IN RECENT WEEKS, CBRE Hotels Research has revised its forecast for the hospitality industry upward in light of several factors, such as rising occupancy levels, improvement in domestic travel and some opening in international travel. Recent developments, however, including the rise of the Omicron variant of the virus that causes COVID-19, elevates the uncertainty level of those forecasts, but still the industry is expected to return to 2019 levels by the second half of 2023 rather than 2024.
Hotel occupancy in the third quarter rose 35.1 percent over the previous year, according to CBRE’s December 2021 edition of Hotel Horizons. ADR also saw gains, reaching 2019 nominal levels in the third quarter.
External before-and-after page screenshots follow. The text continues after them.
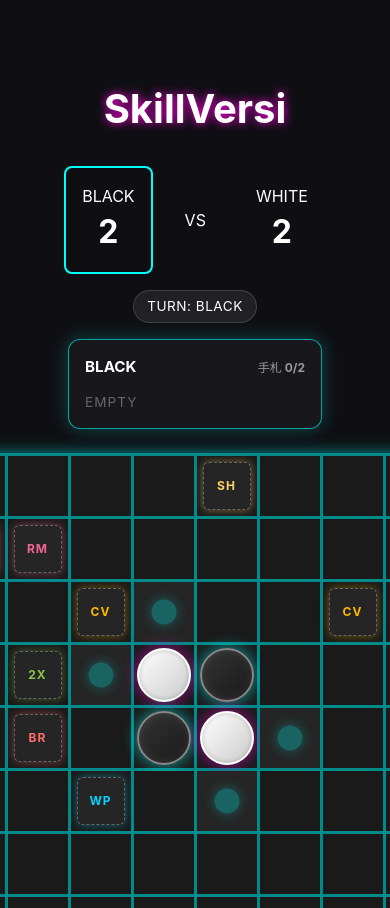
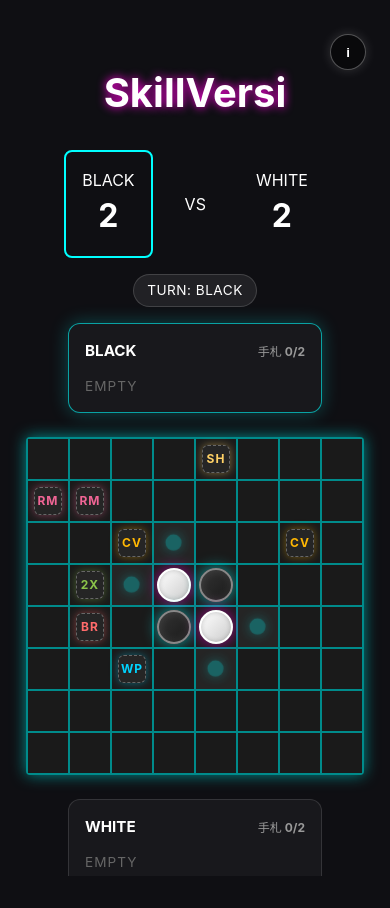
Before and after one commit to santa928/skillversi, a React (Vite) app: page / in a window 390 px wide. After the commit the page ends 876 px from the top, so only its background shows below. Built offline with nearby package versions, Linux system fonts and the light colour scheme.

Commit message:
スマホ対応

```diff
--- a/src/App.tsx
+++ b/src/App.tsx
@@ -238,10 +238,10 @@ function App() {
         <div className="board-stack">
           <div style={{
             display: 'inline-grid',
-            gridTemplateColumns: 'repeat(8, 60px)',
-            gap: '3px',
+            gridTemplateColumns: 'repeat(8, var(--cell-size))',
+            gap: 'var(--cell-gap)',
             background: '#008b8b',
-            padding: '3px',
+            padding: 'var(--cell-gap)',
             borderRadius: '4px',
             boxShadow: '0 0 15px #008b8b',
             position: 'relative',
@@ -267,8 +267,8 @@ function App() {
                     data-row={ri}
                     data-col={ci}
                     style={{
-                      width: '60px',
-                      height: '60px',
+                      width: 'var(--cell-size)',
+                      height: 'var(--cell-size)',
                       background: canPlace ? '#252525' : '#1a1a1a',
                       display: 'flex',
                       alignItems: 'center',
@@ -287,8 +287,8 @@ function App() {
                       <div
                         className={`disc ${cell} ${shield[ri][ci] ? 'shielded' : ''}`}
                         style={{
-                          width: '50px',
-                          height: '50px',
+                          width: 'var(--disc-size)',
+                          height: 'var(--disc-size)',
                           borderRadius: '50%',
                           background: cell === 'black' ? 'linear-gradient(135deg, #333 0%, #1a1a1a 100%)' : 'linear-gradient(135deg, #fff 0%, #ccc 100%)',
                           border: cell === 'black' ? '2px solid #888' : '2px solid #fff',
@@ -300,8 +300,8 @@ function App() {
                       />
                     ) : canPlace ? (
                       <div style={{
-                        width: '20px',
-                        height: '20px',
+                        width: 'var(--indicator-size)',
+                        height: 'var(--indicator-size)',
                         borderRadius: '50%',
                         background: indicatorColor,
                         boxShadow: `0 0 10px ${indicatorColor}`,
--- a/src/index.css
+++ b/src/index.css
@@ -11,6 +11,11 @@
   text-rendering: optimizeLegibility;
   -webkit-font-smoothing: antialiased;
   -moz-osx-font-smoothing: grayscale;
+
+  --cell-size: 60px;
+  --cell-gap: 3px;
+  --disc-size: calc(var(--cell-size) - 10px);
+  --indicator-size: calc(var(--cell-size) / 3);
 }
 
 body {
@@ -457,6 +462,40 @@ body {
   color: #666;
 }
 
+@media (max-width: 900px) {
+  .board-layout {
+    flex-direction: column;
+    align-items: center;
+  }
+
+  .side-panel {
+    width: 100%;
+    justify-content: center;
+  }
+}
+
+@media (max-width: 600px) {
+  :root {
+    --cell-size: 44px;
+    --cell-gap: 2px;
+  }
+
+  #root {
+    padding: 1.5rem;
+  }
+}
+
+@media (max-width: 480px) {
+  :root {
+    --cell-size: 40px;
+    --cell-gap: 2px;
+  }
+
+  #root {
+    padding: 1rem;
+  }
+}
+
 .info-button {
   position: absolute;
   top: 18px;
```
“CBRE expects ADR will continue to exceed 2019 levels, followed by a demand recovery in early 2023,” CBRE said in a statement. “Pent-up demand for leisure destinations, an increase in household personal savings and fewer constraints on availability compared with earlier in the pandemic contributed to the brisk pace of ADR recovery. The resumption of inbound international travel will help gateway markets regain occupancy in the coming year.”
CBRE also expects existing hotels will benefit from below-average new construction elements, such as labor, that will restrict supply growth to 1.2 to 1.3 percent through 2025, below the long-run average of more than 2 percent.
Room rate will lead the hotel recovery, CBRE said, so that should be the focus for hotels’ revenue management efforts. This factor, along with staffing shortages, may keep occupancy from reaching the highs of the last cycle, but the research firm said an ADR-led rebound contributes to faster recovery of profits.
“Typically, when recovering from downturns, ADR growth lags occupancy gains,” said Rachael Rothman, CBRE’s head of hotel research and data analytics. “The trend has reversed this cycle, owing to strong leisure demand and a nascent recovery in corporate and group demand.”
The rise of Omicron and other pandemic concerns may dampen business, convention and large-group travel, CBRE said. Still, the firm said lower-cost, high-amenity markets will see a surge in those categories of travel in the second half of 2022 while denser urban markets with higher operational costs that depend more on international and large-group travel will be slower to recover.
“The continuing development of the Omicron variant as well as the potential for additional novel variants causes the uncertainty surrounding any forecast to remain elevated,” CBRE said. “While the hotel sector could face renewed travel restrictions, we expect higher occupancy levels from an increase in inbound international and business travel in 2022.”
CBRE previously forecast that the return of business travel may be delayed by the spread of the Delta variant.